The Sea has been a decisive force in Scotland's history. From earliest times the inland waters have been fished for food. Later those bent on conquest arrived by sea. Scotland prospered as more sophisticated boat design enabled trading routes with Europe to be opened up. In more recent times, the fishing and oil industries have been at the very heart of Scotland's economy.

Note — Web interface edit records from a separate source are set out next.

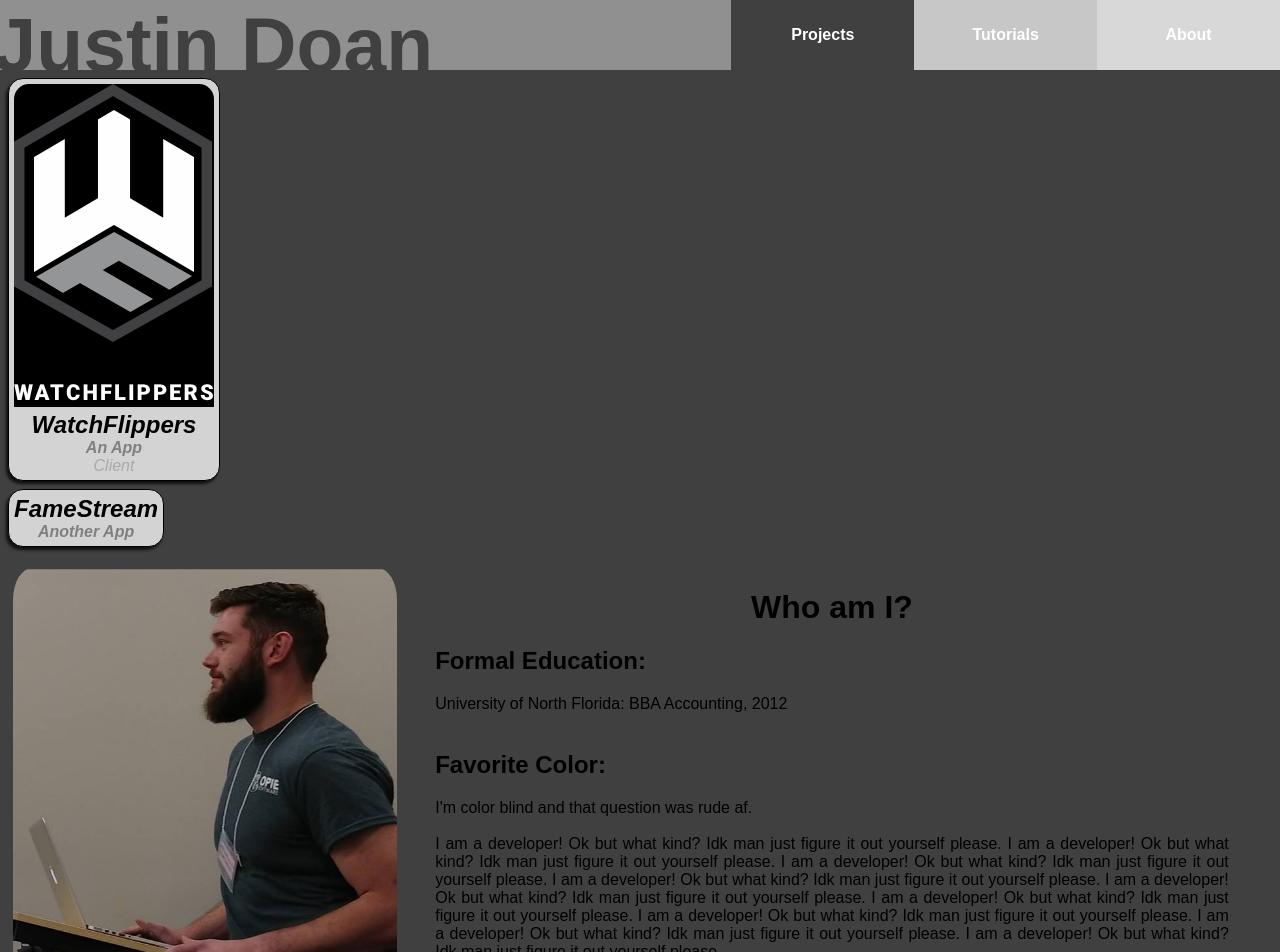
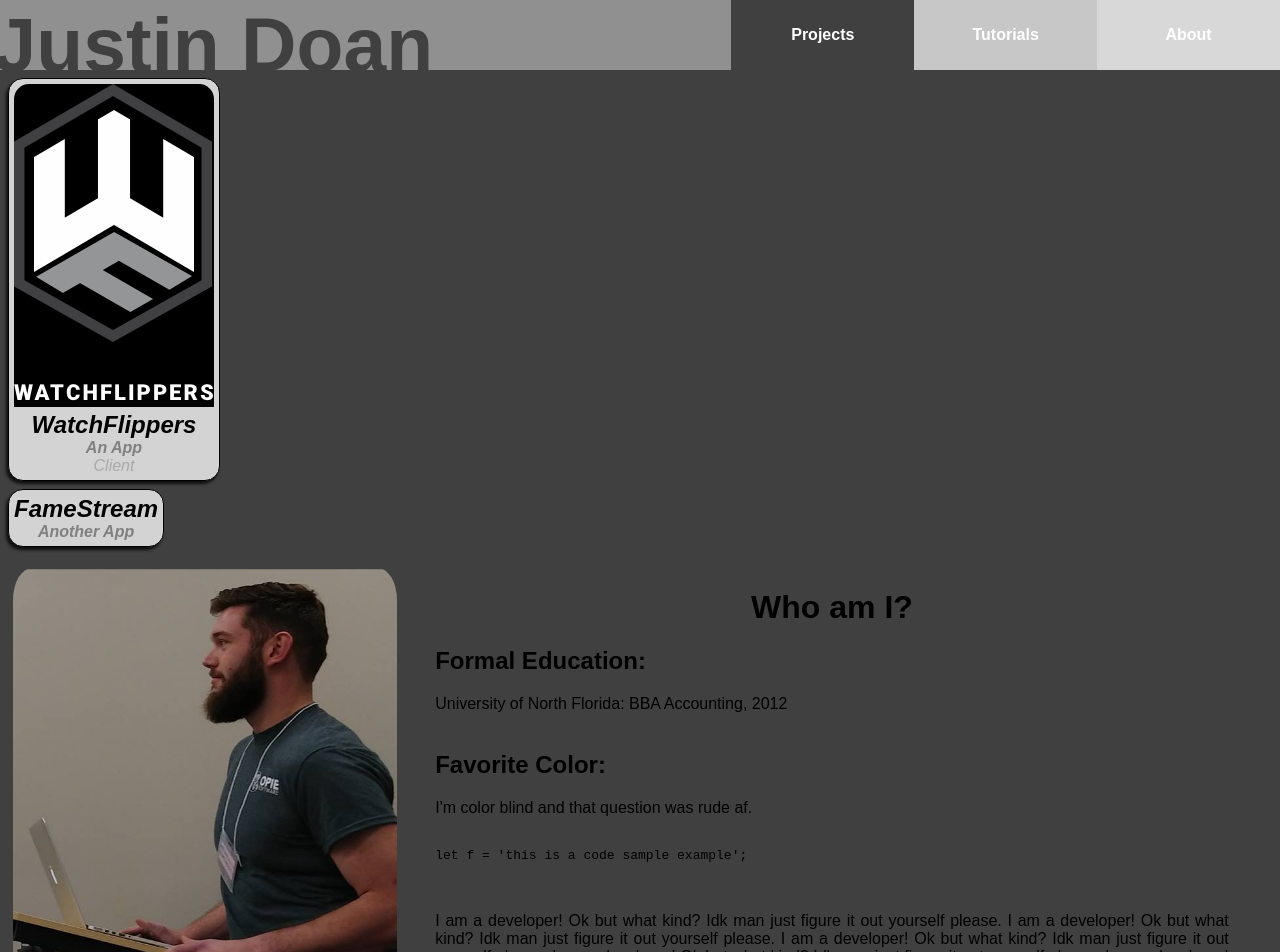
Before and after one commit to jmdoan1/justindoandotcom, a React (Create React App) app: page / in a window 1280 px wide. Shown: the top 952 px of the page. Built offline with nearby package versions, Linux system fonts and the light colour scheme; the HTML template or start-up script is replaced by a standard one.

Commit message:
Rounded remainders, added safeties

```diff
--- a/src/components/PageAbout/PageAbout.tsx
+++ b/src/components/PageAbout/PageAbout.tsx
@@ -42,14 +42,10 @@ export default class PageAbout extends React.PureComponent<Props, State> {
 
     private cycleImages() {
         const currentIndex = this.fileNames.indexOf(this.state.displayedImageName || '');
-        console.log('currentIndex: ' + currentIndex);
-
-        // finds the remainder
-        // const newIndex = ((((currentIndex + 1) / this.fileNames.length) - Math.floor((currentIndex + 1) / this.fileNames.length)) * this.fileNames.length);
-        const newIndex = Shortcuts.loopIndex(currentIndex, this.fileNames.length);
-        console.log('newIndex: ' + newIndex);
-
-        this.setState({ displayedImageName: this.fileNames[newIndex] });
+        if (currentIndex >= 0) {
+            const newIndex = Shortcuts.loopIndex(currentIndex, this.fileNames.length);
+            this.setState({ displayedImageName: this.fileNames[newIndex] });
+        }
     }
 
     render() {
@@ -66,7 +62,12 @@ export default class PageAbout extends React.PureComponent<Props, State> {
                     <h2>Formal Education:</h2>
                     University of North Florida: BBA Accounting, 2012 <br/><br/>
                     <h2>Favorite Color:</h2>
-                    I'm color blind and that question was rude af. <br/><br/>
+                    I'm color blind and that question was rude af.
+                    <br/><br/>
+                    <pre><code>
+                        let f = 'this is a code sample example';
+                    </code></pre>
+                    <br/><br/>
                     I am a developer! Ok but what kind? Idk man just figure it out yourself please. I am a developer! Ok but what kind? Idk man just figure it out yourself please. I am a developer! Ok but what kind? Idk man just figure it out yourself please. I am a developer! Ok but what kind? Idk man just figure it out yourself please. I am a developer! Ok but what kind? Idk man just figure it out yourself please. I am a developer! Ok but what kind? Idk man just figure it out yourself please. I am a developer! Ok but what kind? Idk man just figure it out yourself please. I am a developer! Ok but what kind? Idk man just figure it out yourself please. I am a developer! Ok but what kind? Idk man just figure it out yourself please.
 
 
@@ -85,7 +86,6 @@ export default class PageAbout extends React.PureComponent<Props, State> {
                     <h1>Who am I?</h1>
                     I am a developer! Ok but what kind? Idk man just figure it out yourself please. I am a developer! Ok but what kind? Idk man just figure it out yourself please. I am a developer! Ok but what kind? Idk man just figure it out yourself please. I am a developer! Ok but what kind? Idk man just figure it out yourself please. I am a developer! Ok but what kind? Idk man just figure it out yourself please. I am a developer! Ok but what kind? Idk man just figure it out yourself please. I am a developer! Ok but what kind? Idk man just figure it out yourself please. I am a developer! Ok but what kind? Idk man just figure it out yourself please. I am a developer! Ok but what kind? Idk man just figure it out yourself please.
 
-
                 </div>
             </div>
         );
--- a/src/utility/Shortcuts.ts
+++ b/src/utility/Shortcuts.ts
@@ -4,16 +4,17 @@ export function randomize(arr: any[]) {
 
 /**
  * Returns the remainder of x over y
- * @param x The number being divided
+ * @param x The dividend
  * @param overY The divisor
  */
 export function remainder(x: number, overY: number): number {
     //eg 4 / 6
     return (
-        (
-            (x / overY) - // 1.666666
-            Math.floor(x / overY) // - 1 = 0.6666
-        ) * overY // * 6 = 2
+        Math.round(
+            (
+                (x / overY) - // 1.666666
+                Math.floor(x / overY) // - 1 = 0.6666
+            ) * overY) // * 6 = 2
     );
 }
 
```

It's hardly surprising then that for many centuries Scottish artists have portrayed the sea. It was the dominant theme in the work of the great 19th century artist William McTaggart. Storm tossed waves, rain laden clouds or momentary afternoon showers were all captured by McTaggart's quickfire brushwork. Other artists followed his example. The sheltered waters around Iona became the summer home of some of the Colourist artists. The northern isles were depicted by Stanley Cursiter, the fishing villages of Fife by William Gillies. The sea held a special fascination for 20th century artist John Houston. Inspired by German painters such as Emil Nolde, his seascapes were painted with great freedom. In contrast is the work of Wilhelmina Barns-Graham, who moved to Cornwall soon after Art College. Her response to the sea off the Cornish coast is quite different, both in colour and subject.